Mitch McConnell and the Real House of Cards
The Netflix series “House of Cards” (2013 – 2018) portrays a cynical Washington political couple, the Underwoods, who will stop at nothing in their pursuit of power.
While I’m sure there are many real life candidates for House of Cards- like characters in D.C. (and elsewhere), Mitch McConnell, the Senate Majority Leader, certainly appears to be the prime candidate. McConnell is about power and power alone, for himself and his party. His wife Elaine Chao is Secretary of Labor.
With the now likely confirmation of Judge Kavanaugh to the Supreme Court, McConnell has achieved one of his major goals, a conservative majority on the Court for many years to come.
Meanwhile, an article in the New York Review of Books by the eminent historian of the Holocaust, Christopher Browning, considers the parallels between the last years of the Weimar Republic, before the Nazi takeover, and our own country at the present moment. Browning calls out McConnell as a key figure.
While many have made comparisons between the Nazi era and our own time, Browning as Zach Beauchamp writes in Vox, cannot be considered a lightweight or blowhard. He is a widely respected scholar, who 1992 book Ordinary Men showed how ordinary Germans became mass murderers.
McConnell figures prominently in Browning’s analysis. in his New York Review of Books article.

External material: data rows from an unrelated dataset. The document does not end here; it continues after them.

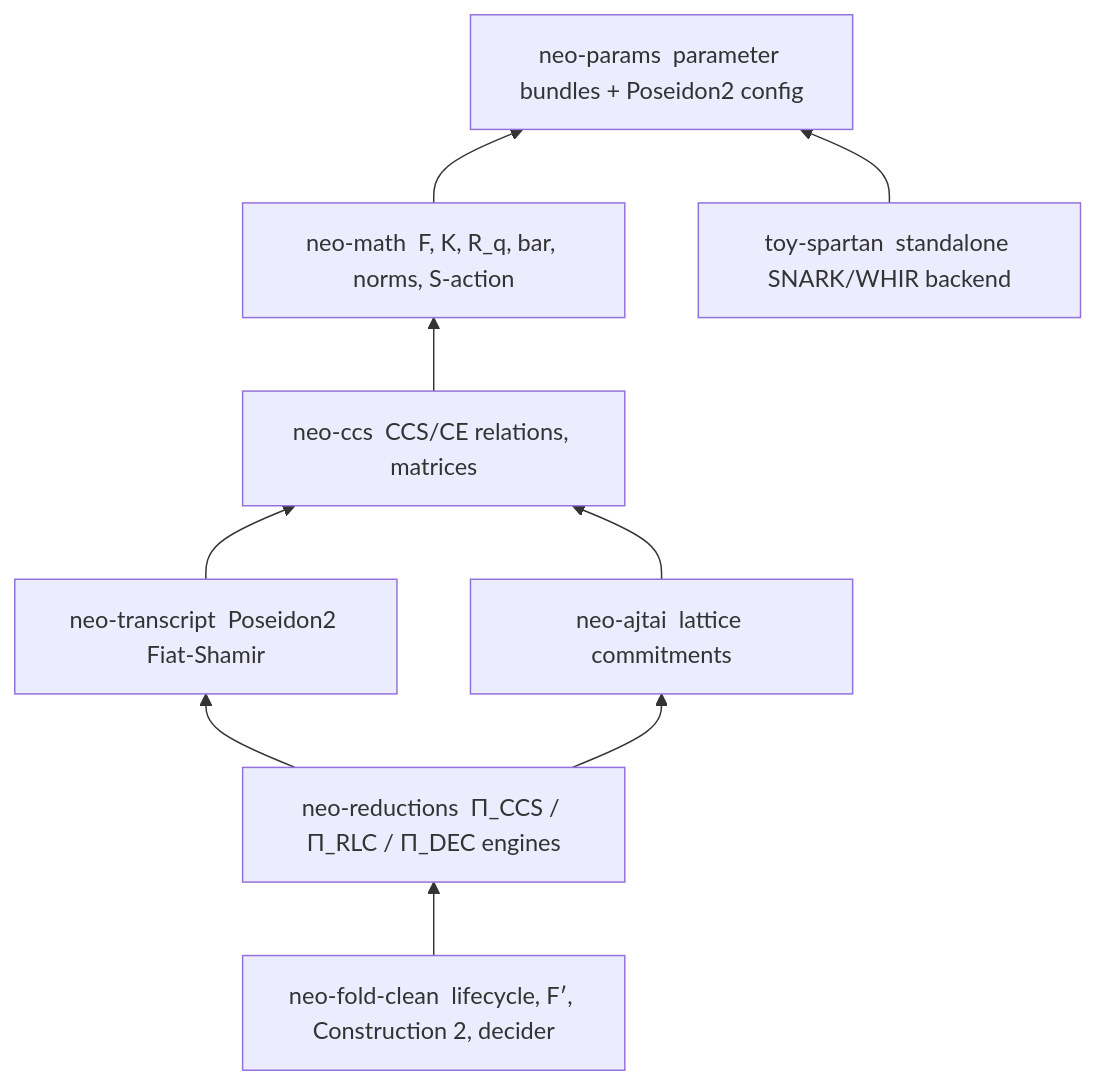
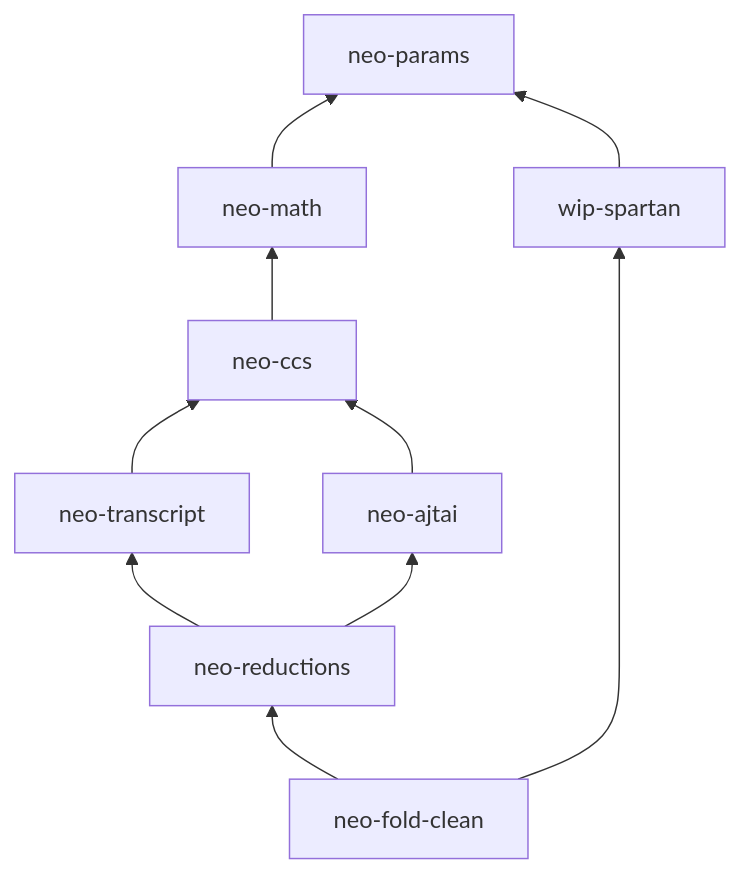
The diagram in wiki/architecture/index.md (LFDT-Nightstream/Nightstream), drawn with Mermaid before and after one commit. The commit also changed other lines of this file and 234 other files, not shown here.

````diff
--- a/wiki/architecture/index.md
+++ b/wiki/architecture/index.md
@@ -7,20 +5,21 @@
 ```mermaid
 graph BT
-    params["neo-params&nbsp;&nbsp;parameter bundles + Poseidon2 config"]
-    math["neo-math&nbsp;&nbsp;F, K, R_q, bar, norms, S-action"]
-    s2["toy-spartan&nbsp;&nbsp;standalone SNARK/WHIR backend"]
-    ccs["neo-ccs&nbsp;&nbsp;CCS/CE relations, matrices"]
-    tr["neo-transcript&nbsp;&nbsp;Poseidon2 Fiat-Shamir"]
-    ajtai["neo-ajtai&nbsp;&nbsp;lattice commitments"]
-    red["neo-reductions&nbsp;&nbsp;Π_CCS / Π_RLC / Π_DEC engines"]
-    fold["neo-fold-clean&nbsp;&nbsp;lifecycle, F′, Construction 2, decider"]
+    params["neo-params"]
+    math["neo-math"]
+    ccs["neo-ccs"]
+    transcript["neo-transcript"]
+    ajtai["neo-ajtai"]
+    reductions["neo-reductions"]
+    spartan["wip-spartan"]
+    fold["neo-fold-clean"]
 
     math --> params
-    s2 --> params
     ccs --> math
-    tr --> ccs
+    transcript --> ccs
     ajtai --> ccs
-    red --> ajtai
-    red --> tr
-    fold --> red
+    reductions --> ajtai
+    reductions --> transcript
+    spartan --> params
+    fold --> reductions
+    fold --> spartan
 ```
````
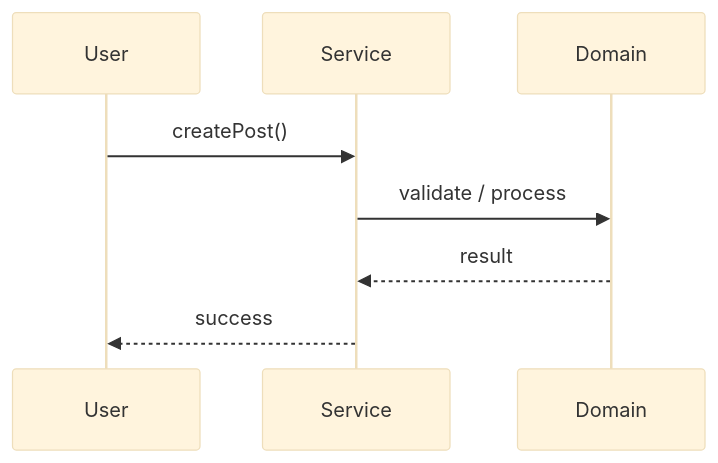
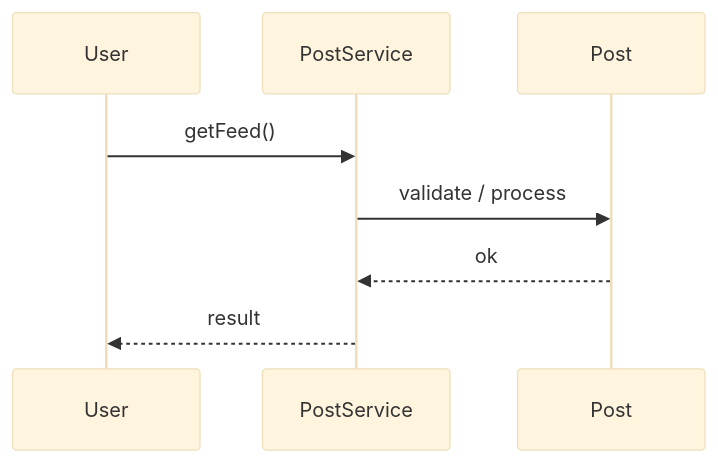
The second of 3 diagrams in Learn/System Design - Low Level Design/02-classic-ood/questions/Q59-linkedin-post.md (madhupaila/Interview-Prep-SSE), drawn with Mermaid (base theme) before and after one commit. The commit also changed other lines of this file and 491 other files, not shown here.

````diff
--- a/Learn/System Design - Low Level Design/02-classic-ood/questions/Q59-linkedin-post.md
+++ b/Learn/System Design - Low Level Design/02-classic-ood/questions/Q59-linkedin-post.md
@@ -122,10 +149,10 @@
 ```mermaid
 sequenceDiagram
-    participant U as User
-    participant S as Service
-    participant D as Domain
-    U->>S: createPost()
-    S->>D: validate / process
-    D-->>S: result
-    S-->>U: success
+participant U as User
+participant S as PostService
+participant D as Post
+U->>S: getFeed()
+S->>D: validate / process
+D-->>S: ok
+S-->>U: result
 ```
````
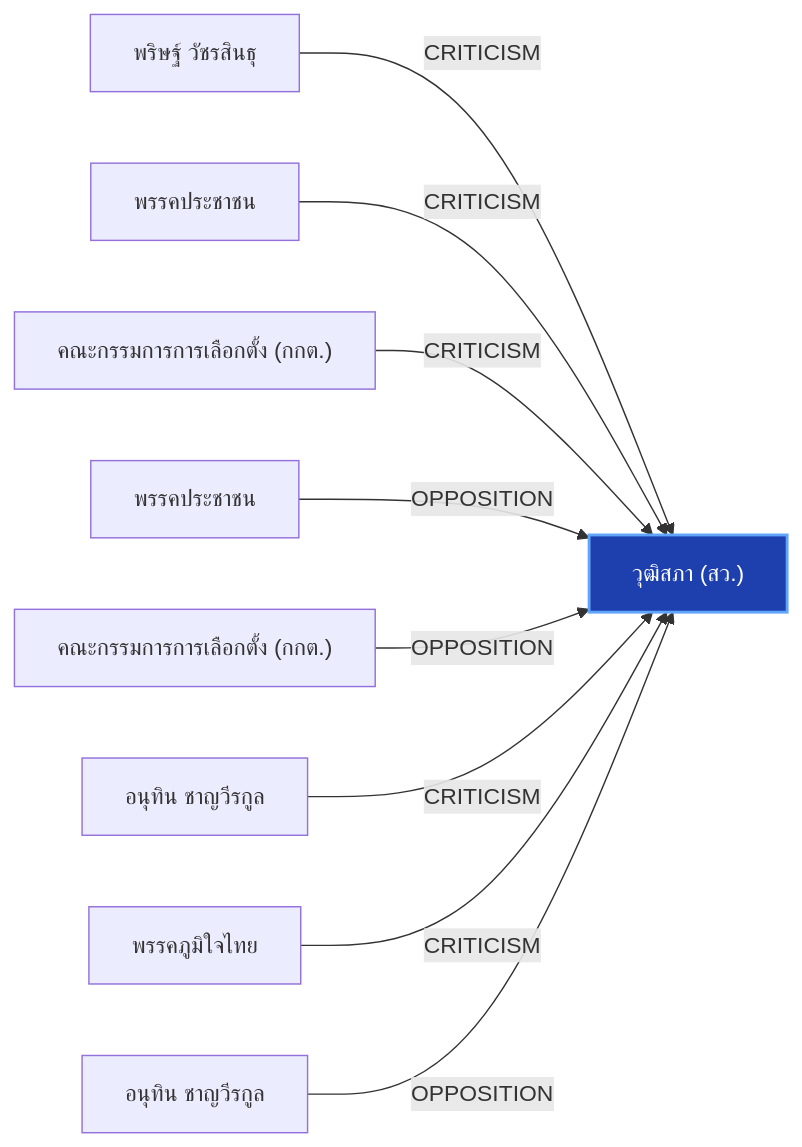
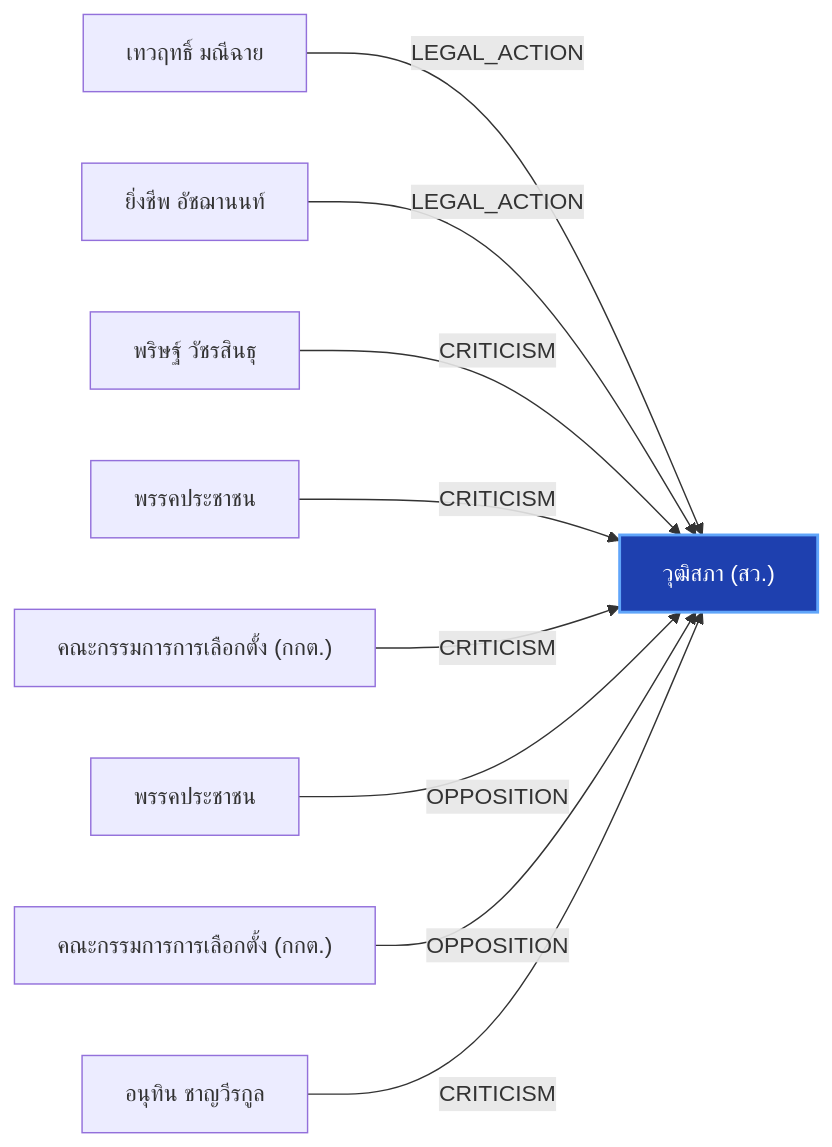
One commit to KanoonGammy/Political changed the diagram in wiki/entities/senate_thailand.md. Above: the diagram before and after it, drawn with Mermaid. The commit also changed other lines of this file and 36 other files, not shown here.

Commit message:
feat: add Senate collusion scandal graph (ฮั้ว สว.) with clear portrait photos and investigation evidence

````diff
--- a/wiki/entities/senate_thailand.md
+++ b/wiki/entities/senate_thailand.md
@@ -26,13 +26,13 @@
 ```mermaid
 flowchart LR
     curr["วุฒิสภา (สว.)"]:::target
-    n0["พริษฐ์ วัชรสินธุ"] -- "CRITICISM" --> curr
-    n1["พรรคประชาชน"] -- "CRITICISM" --> curr
-    n2["คณะกรรมการการเลือกตั้ง (กกต.)"] -- "CRITICISM" --> curr
-    n3["พรรคประชาชน"] -- "OPPOSITION" --> curr
-    n4["คณะกรรมการการเลือกตั้ง (กกต.)"] -- "OPPOSITION" --> curr
-    n5["อนุทิน ชาญวีรกูล"] -- "CRITICISM" --> curr
-    n6["พรรคภูมิใจไทย"] -- "CRITICISM" --> curr
-    n7["อนุทิน ชาญวีรกูล"] -- "OPPOSITION" --> curr
+    n0["เทวฤทธิ์ มณีฉาย"] -- "LEGAL_ACTION" --> curr
+    n1["ยิ่งชีพ อัชฌานนท์"] -- "LEGAL_ACTION" --> curr
+    n2["พริษฐ์ วัชรสินธุ"] -- "CRITICISM" --> curr
+    n3["พรรคประชาชน"] -- "CRITICISM" --> curr
+    n4["คณะกรรมการการเลือกตั้ง (กกต.)"] -- "CRITICISM" --> curr
+    n5["พรรคประชาชน"] -- "OPPOSITION" --> curr
+    n6["คณะกรรมการการเลือกตั้ง (กกต.)"] -- "OPPOSITION" --> curr
+    n7["อนุทิน ชาญวีรกูล"] -- "CRITICISM" --> curr
     classDef target fill:#1e40af,stroke:#60a5fa,stroke-width:2px,color:#ffffff;
 ```
````
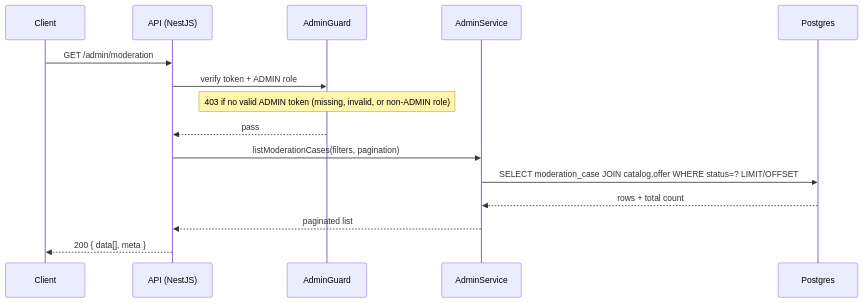
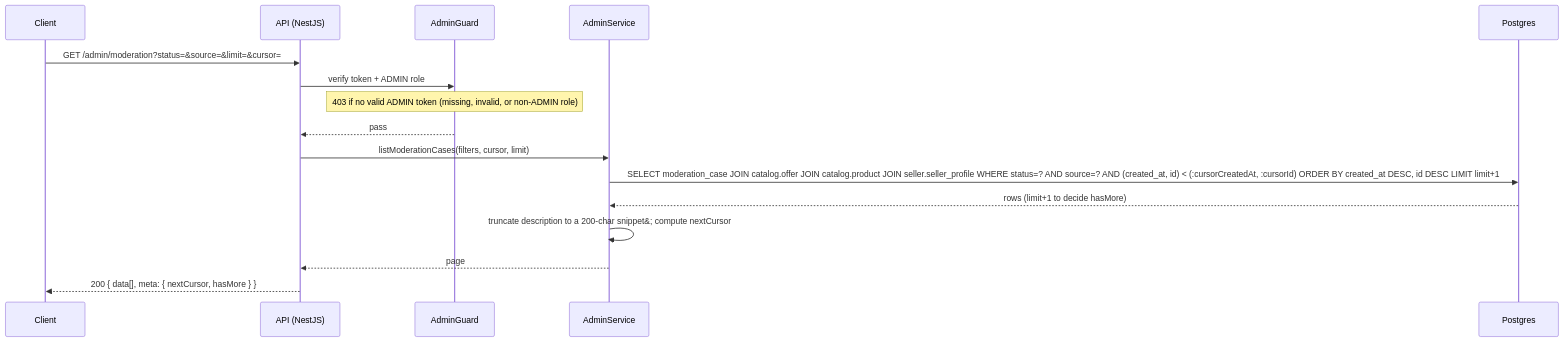
Before and after one commit to alisa-uthi/aliceut-ecom-document: the eighth of 14 diagrams in phase-1/technical-design/api-design/admin.md, drawn with Mermaid. The commit also changed other lines of this file and 73 other files, not shown here.

````diff
--- a/phase-1/technical-design/api-design/admin.md
+++ b/phase-1/technical-design/api-design/admin.md
@@ -471,18 +636,19 @@
 ```mermaid
 sequenceDiagram
     participant C as Client
     participant API as API (NestJS)
     participant G as AdminGuard
     participant S as AdminService
     participant PG as Postgres
 
-    C->>API: GET /admin/moderation
+    C->>API: GET /admin/moderation?status=&source=&limit=&cursor=
     API->>G: verify token + ADMIN role
     Note over G: 403 if no valid ADMIN token (missing, invalid, or non-ADMIN role)
     G-->>API: pass
-    API->>S: listModerationCases(filters, pagination)
-    S->>PG: SELECT moderation_case JOIN catalog.offer WHERE status=? LIMIT/OFFSET
-    PG-->>S: rows + total count
-    S-->>API: paginated list
-    API-->>C: 200 { data[], meta }
+    API->>S: listModerationCases(filters, cursor, limit)
+    S->>PG: SELECT moderation_case JOIN catalog.offer JOIN catalog.product JOIN seller.seller_profile WHERE status=? AND source=? AND (created_at, id) < (:cursorCreatedAt, :cursorId) ORDER BY created_at DESC, id DESC LIMIT limit+1
+    PG-->>S: rows (limit+1 to decide hasMore)
+    S->>S: truncate description to a 200-char snippet&#59; compute nextCursor
+    S-->>API: page
+    API-->>C: 200 { data[], meta: { nextCursor, hasMore } }
 ```
````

He sees McConnell as parallel to Paul von Hindenburg, the German President. Given powers to protect German democracy, Hindenburg was instead democracy’s gravedigger.
Browning views McConnell as the figure most likely to be judged by future historians as “the gravedigger” of American democracy.
“If the US has someone whom historians will look back on as the gravedigger of American democracy, it is Mitch McConnell. He stoked the hyperpolarization of American politics to make the Obama presidency as dysfunctional and paralyzed as he possibly could.
“As with parliamentary gridlock in Weimar, congressional gridlock in the US has diminished respect for democratic norms, allowing McConnell to trample them even more. Nowhere is this vicious circle clearer than in the obliteration of traditional precedents concerning judicial appointments.
“Systematic obstruction of nominations in Obama’s first term provoked Democrats to scrap the filibuster for all but Supreme Court nominations. Then McConnell’s unprecedented blocking of the Merrick Garland nomination required him in turn to scrap the filibuster for Supreme Court nominations in order to complete the “steal” of Antonin Scalia’s seat and confirm Neil Gorsuch. The extreme politicization of the judicial nomination process is once again on display in the current Kavanaugh hearings. …
“Whatever secret reservations McConnell and other traditional Republican leaders have about Trump’s character, governing style, and possible criminality, they openly rejoice in the payoff they have received from their alliance with him and his base: huge tax cuts for the wealthy, financial and environmental deregulation, the nominations of two conservative Supreme Court justices (so far) and a host of other conservative judicial appointments, and a significant reduction in government-sponsored health care (though not yet the total abolition of Obamacare they hope for).
“Like Hitler’s conservative allies, McConnell and the Republicans have prided themselves on the early returns on their investment in Trump.”
Browning sees McConnell as, like Hindenburg, a self-interested enabler of anti-democratic forces.
What I’ve noticed about McConnell is that everything he has protested about Obama and deplored about the Democrats, he has done the same first and more ruthlessly.
There has been a lot of lamentation of late (including from me) about political polarization and tribalism. While Trump is a demagogue who profits from our polarization and who fans the flames of tribal hatreds, as he did in his remarks about Christine Blasey Ford in Mississippi this week, McConnell has been the kind of largely behind-the-scenes manipulator who has shaped the situation which made Trump possible.
In common parlance a “house of cards” is any structure or system that is so weakened it is likely to fail or fall. More than any other Mitch McConnell is the architect of this house of cards.